┌─ STORED DATA
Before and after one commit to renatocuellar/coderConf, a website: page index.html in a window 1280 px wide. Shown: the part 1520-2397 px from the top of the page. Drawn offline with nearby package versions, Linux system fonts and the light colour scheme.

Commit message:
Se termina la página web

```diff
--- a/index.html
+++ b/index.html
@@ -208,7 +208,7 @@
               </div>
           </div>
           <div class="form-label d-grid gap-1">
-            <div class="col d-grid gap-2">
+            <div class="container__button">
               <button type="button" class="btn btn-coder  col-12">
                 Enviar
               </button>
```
└─
┌─ STORED DATA
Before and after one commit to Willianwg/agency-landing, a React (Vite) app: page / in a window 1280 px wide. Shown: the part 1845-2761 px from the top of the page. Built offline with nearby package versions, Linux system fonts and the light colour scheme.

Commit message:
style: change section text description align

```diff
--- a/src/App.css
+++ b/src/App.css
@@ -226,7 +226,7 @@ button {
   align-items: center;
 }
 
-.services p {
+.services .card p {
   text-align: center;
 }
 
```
└─
┌─ STORED DATA
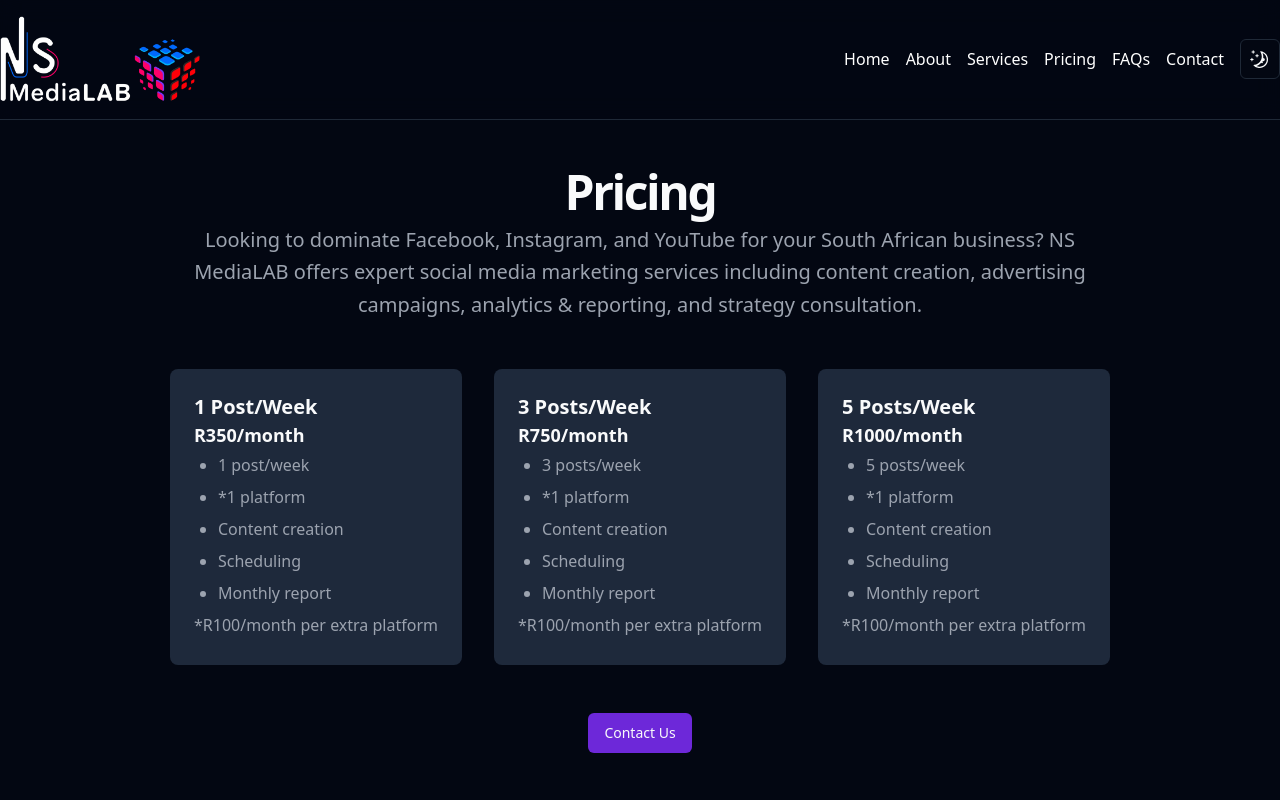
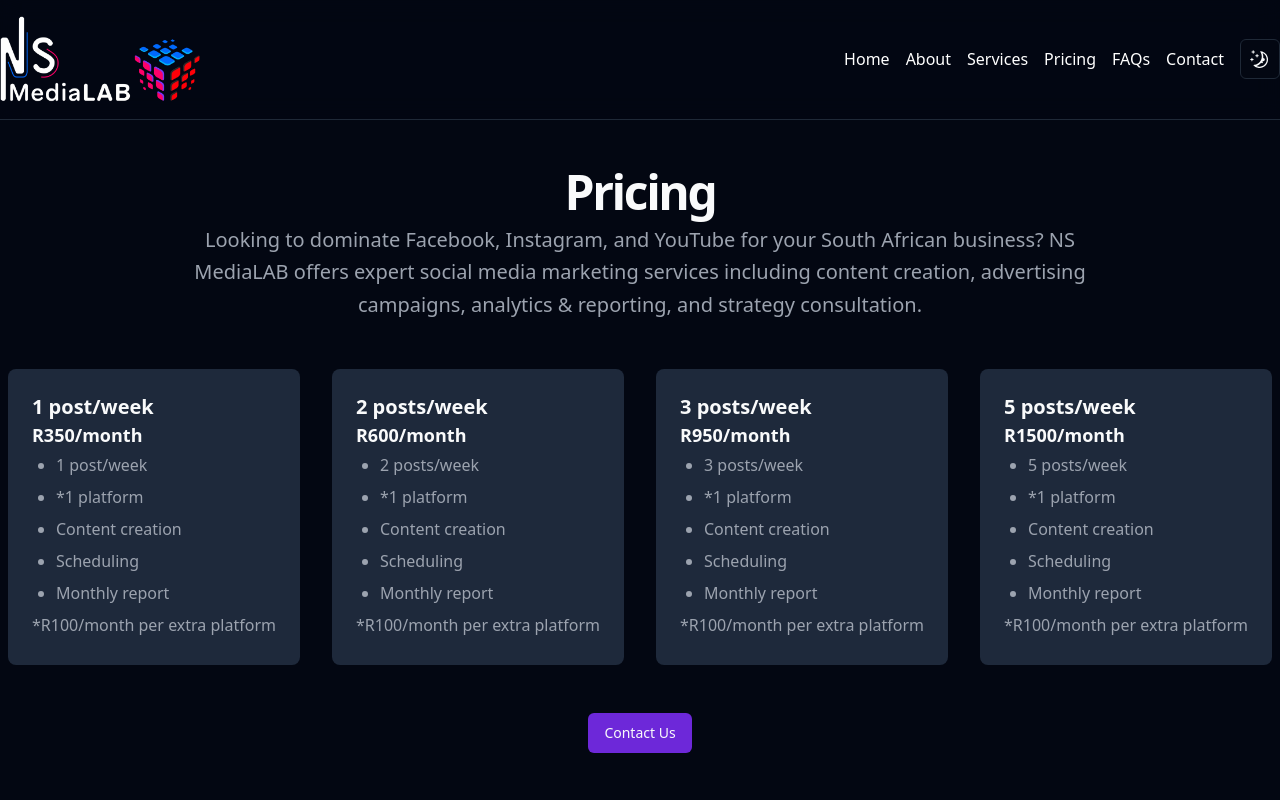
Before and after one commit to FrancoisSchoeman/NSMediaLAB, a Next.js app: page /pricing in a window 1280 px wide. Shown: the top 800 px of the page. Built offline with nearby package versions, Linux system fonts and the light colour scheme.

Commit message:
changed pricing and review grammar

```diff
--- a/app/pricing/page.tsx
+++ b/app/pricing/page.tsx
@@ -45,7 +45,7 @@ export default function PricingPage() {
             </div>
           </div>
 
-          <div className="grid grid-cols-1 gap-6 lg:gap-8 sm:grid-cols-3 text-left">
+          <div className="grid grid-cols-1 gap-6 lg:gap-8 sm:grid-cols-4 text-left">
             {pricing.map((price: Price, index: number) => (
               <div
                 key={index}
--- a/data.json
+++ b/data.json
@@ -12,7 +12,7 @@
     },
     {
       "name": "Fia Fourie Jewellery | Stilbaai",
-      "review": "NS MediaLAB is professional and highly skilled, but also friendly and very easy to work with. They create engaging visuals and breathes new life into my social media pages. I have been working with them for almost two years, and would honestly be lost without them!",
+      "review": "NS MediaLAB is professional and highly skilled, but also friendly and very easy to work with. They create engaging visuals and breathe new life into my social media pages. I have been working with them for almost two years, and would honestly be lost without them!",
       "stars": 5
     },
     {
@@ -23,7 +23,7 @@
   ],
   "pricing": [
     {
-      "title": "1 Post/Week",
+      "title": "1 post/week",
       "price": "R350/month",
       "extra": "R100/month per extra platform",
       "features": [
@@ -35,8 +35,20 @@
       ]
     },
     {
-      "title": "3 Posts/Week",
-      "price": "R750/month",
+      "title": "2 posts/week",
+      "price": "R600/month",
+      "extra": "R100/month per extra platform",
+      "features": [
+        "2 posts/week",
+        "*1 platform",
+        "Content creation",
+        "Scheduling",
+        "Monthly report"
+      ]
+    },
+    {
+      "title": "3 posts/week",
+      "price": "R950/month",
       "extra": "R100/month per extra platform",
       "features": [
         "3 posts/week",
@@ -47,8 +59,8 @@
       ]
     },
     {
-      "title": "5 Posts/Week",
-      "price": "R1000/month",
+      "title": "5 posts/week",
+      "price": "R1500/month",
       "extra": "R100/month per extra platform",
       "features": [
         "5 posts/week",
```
└─
● **TASK GOAL**: Look above for the line with "Before and after one commit to renatocuellar/coderConf, a" and the line with "Se termina la página web". Retype those two lines and every line between them exactly, adding nothing.

● **RESPONSE BELOW**:
Before and after one commit to renatocuellar/coderConf, a website: page index.html in a window 1280 px wide. Shown: the part 1520-2397 px from the top of the page. Drawn offline with nearby package versions, Linux system fonts and the light colour scheme.

Commit message:
Se termina la página web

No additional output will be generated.